====== GIVEN DATA ======

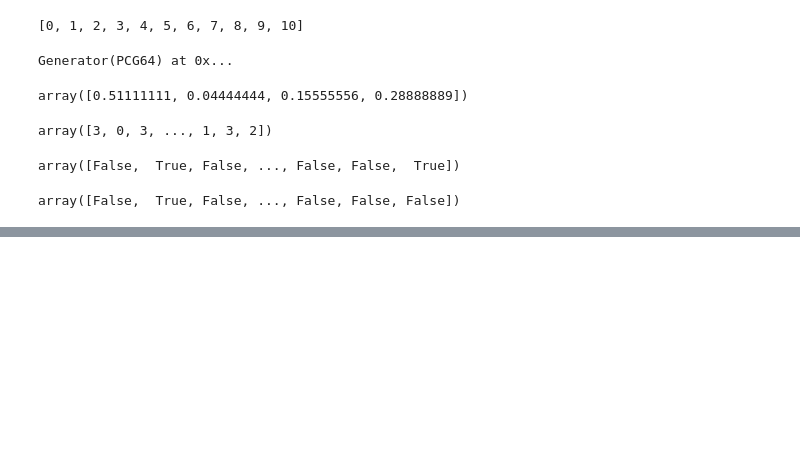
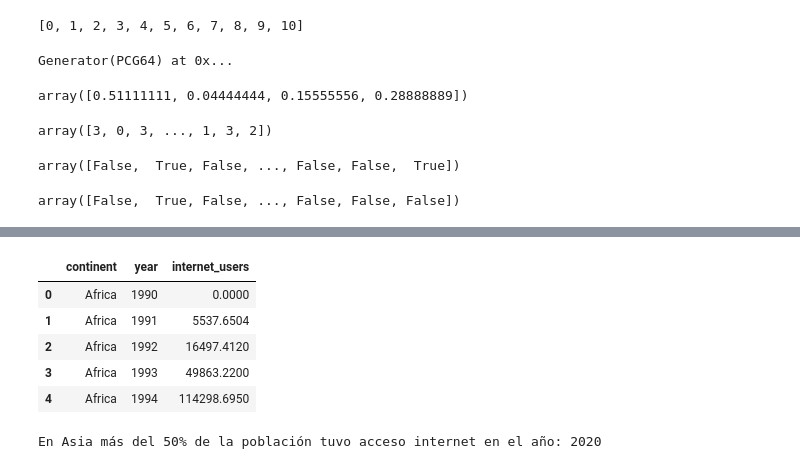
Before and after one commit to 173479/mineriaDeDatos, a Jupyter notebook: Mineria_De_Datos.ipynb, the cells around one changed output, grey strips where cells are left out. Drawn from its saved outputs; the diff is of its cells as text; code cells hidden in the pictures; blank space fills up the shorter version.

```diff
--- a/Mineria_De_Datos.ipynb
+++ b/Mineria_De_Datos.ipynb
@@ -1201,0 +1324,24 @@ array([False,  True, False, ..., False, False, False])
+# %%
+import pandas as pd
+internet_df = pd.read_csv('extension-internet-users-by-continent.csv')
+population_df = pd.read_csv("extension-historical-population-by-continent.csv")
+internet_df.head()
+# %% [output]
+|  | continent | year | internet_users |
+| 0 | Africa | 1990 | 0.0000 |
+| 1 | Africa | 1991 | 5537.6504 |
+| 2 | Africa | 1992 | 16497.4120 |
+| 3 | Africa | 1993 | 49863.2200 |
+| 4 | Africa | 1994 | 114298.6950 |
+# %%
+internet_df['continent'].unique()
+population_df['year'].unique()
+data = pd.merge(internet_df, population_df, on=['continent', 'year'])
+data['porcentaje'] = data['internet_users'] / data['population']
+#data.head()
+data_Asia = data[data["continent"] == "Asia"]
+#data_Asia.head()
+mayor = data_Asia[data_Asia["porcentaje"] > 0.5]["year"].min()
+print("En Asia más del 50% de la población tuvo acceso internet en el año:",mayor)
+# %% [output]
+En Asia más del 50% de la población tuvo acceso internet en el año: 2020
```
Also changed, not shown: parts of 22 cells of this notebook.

======

• **WHAT YOU ARE ASKED TO DO**: Check each line of the entries above for the string "extension", and return those that contain it.

• **ANSWER BELOW**:
+internet_df = pd.read_csv('extension-internet-users-by-continent.csv')
+population_df = pd.read_csv("extension-historical-population-by-continent.csv")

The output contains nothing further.